In La Plata, the Church and government representatives distributed clothing for men, women, and children; 300 light mattresses and blankets; and other supplies to those left homeless by the powerful seasonal gales.

In addition to providing aid for those affected by the storms, representatives of Church welfare in the South America Northwest Area have worked closely over the past few months with the mayor of Neiva, the capital of the department of Huila, to distribute nearly two dozen wheelchairs to elderly citizens and disabled youth, provide reading glasses to some of the 4,000 elderly residents most in need, and deliver more than 140 bicycles to children living in rural areas who must travel significant distances to attend school.

Welfare manager José Luis Cárdenas and the first lady of Neiva, Sara Peralta (far right), inspect bicycles donated by the Church to help children in rural areas of this part of Colombia get to school.

Photograph by S. Cristobal Garcia Adum


Elder Wickman Honored for Service to Youth

In May 2009 Elder Lance B. Wickman of the Seventy joined 10 others receiving the Boy Scouts of America’s highest honor for extraordinary service to the nation’s youth, the Silver Buffalo Award.

The Boy Scouts of America (BSA) serves more than four million young people between the ages of 7 and 20 throughout the United States and its territories.

Elder Wickman has been affiliated with Scouting for more than six decades. He earned the Eagle Scout Award and has served in various leadership positions.
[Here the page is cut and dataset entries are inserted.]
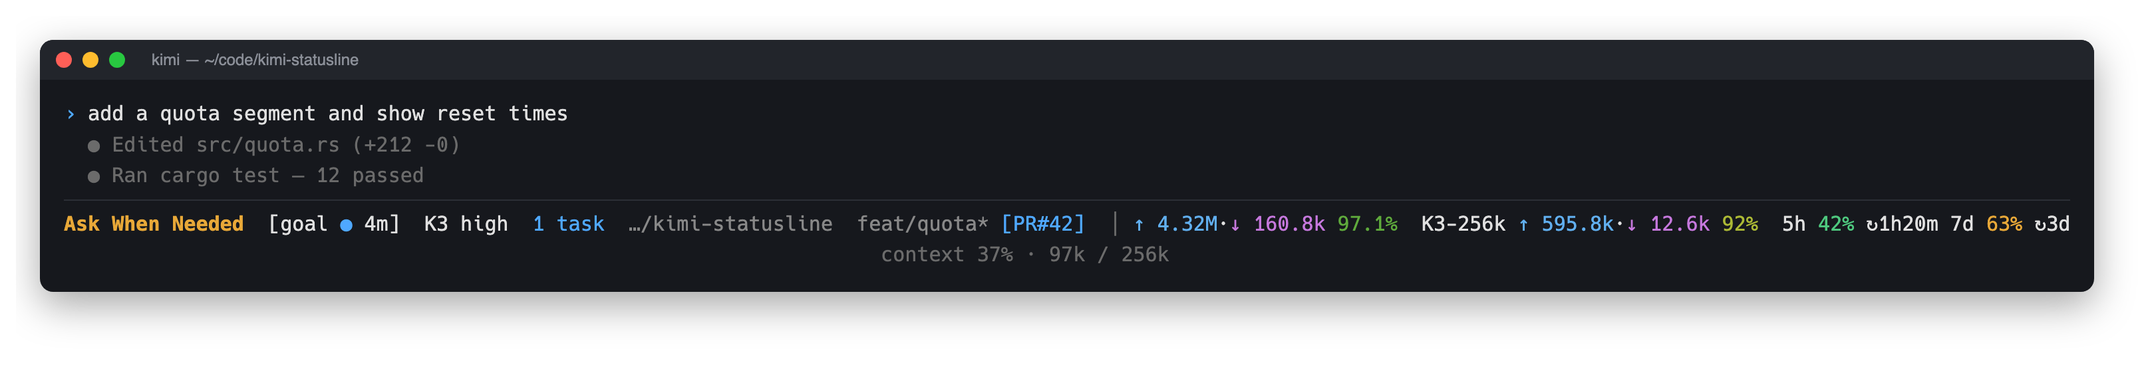
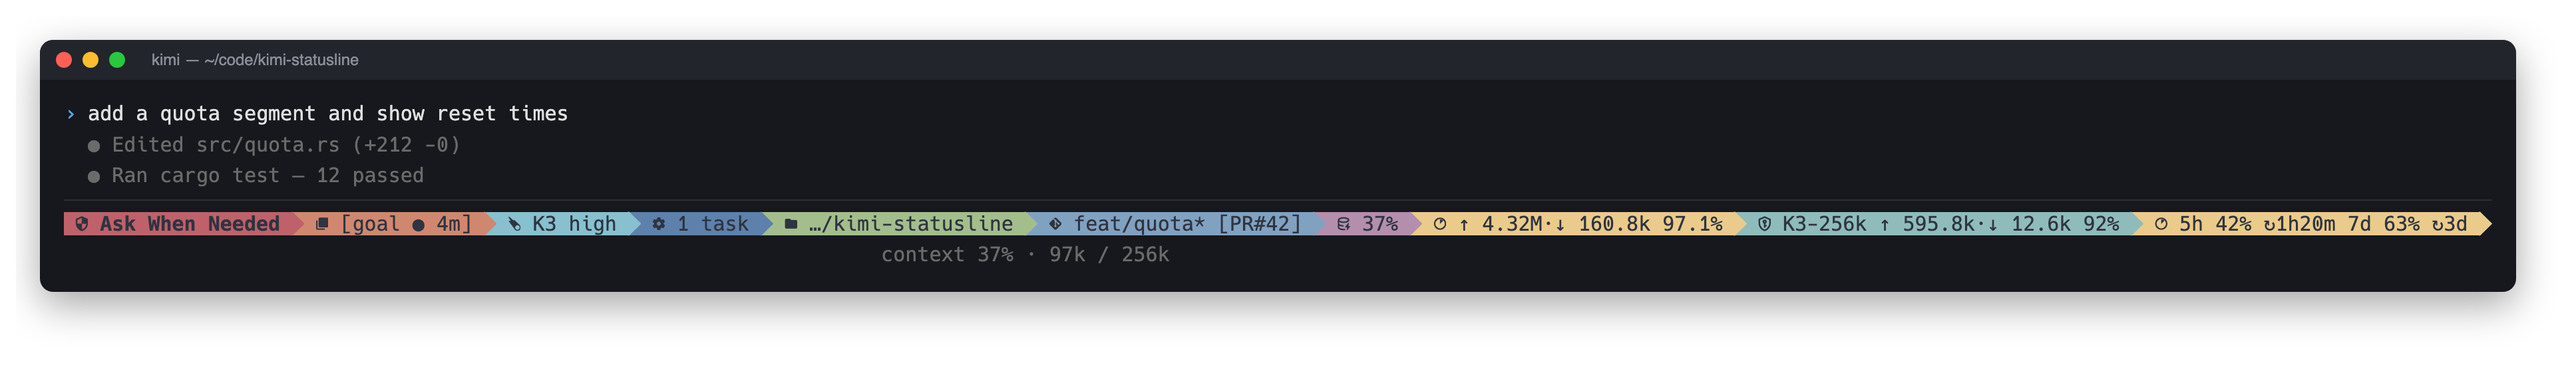
docs: nord theme for the hero screenshot

diff --git a/scripts/screenshots.py b/scripts/screenshots.py
@@ -229,7 +229,7 @@ def main():
     os.makedirs(ASSETS, exist_ok=True)
     home = setup_home()
     try:
-        hero = ansi_to_html(render(home, "kimi", 205), "#e0e0e0")
+        hero = ansi_to_html(render(home, "nord", 205), "#e0e0e0")
         shoot(page(kimi_footer(hero), "kimi — ~/code/kimi-statusline", minw=1180), "hero.png", 2400)
 
         rows = []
He previously received the Silver Beaver Award, also for distinguished service to young people.

Much of his effort in Scouting has been spent strengthening the BSA’s relationship with the Church.

“Lance has dedicated his life to serving young people through the Boy Scouts at both the local and national levels,” said Robert Mazzuca, Chief Scout Executive of the Boy Scouts of America. “The Silver Buffalo Award recognizes the immeasurable impact he has made on generations of young people in Utah.”

Sister Answers Call to Action

After listening to the April 2006 general conference, Lenna Jacobson of the Logan 13th Ward, Logan Utah South Stake, felt she needed to do more to serve others. She was 87 years old when she began an effort that has touched perhaps 1,000 lives.

During the conference, Presiding Bishop H. David Burton had spoken of the Latter-day Saints’ commitment to serve their fellow man after disasters.

“This modern-day humanitarian effort is a wonderful manifestation of the charity that burns within the souls of those whose hearts are tender and whose hands are ready to help,” he said. “This selfless service truly demonstrates the pure love of Christ” (“Tender Hearts and Helping Hands,” Liahona and Ensign, May 2009, 6).

With the help of Jeanette Hobbs, the Relief Society president of the Logan 13th Ward, Sister Jacobson began a ward quilt-making project. Three years later, more than 1,000 quilts have been tied and donated to Humanitarian Services.

Bishop Burton, bringing words of love and appreciation from President Thomas S. Monson as well as his own heartfelt thanks, helped tie the 1,000th quilt.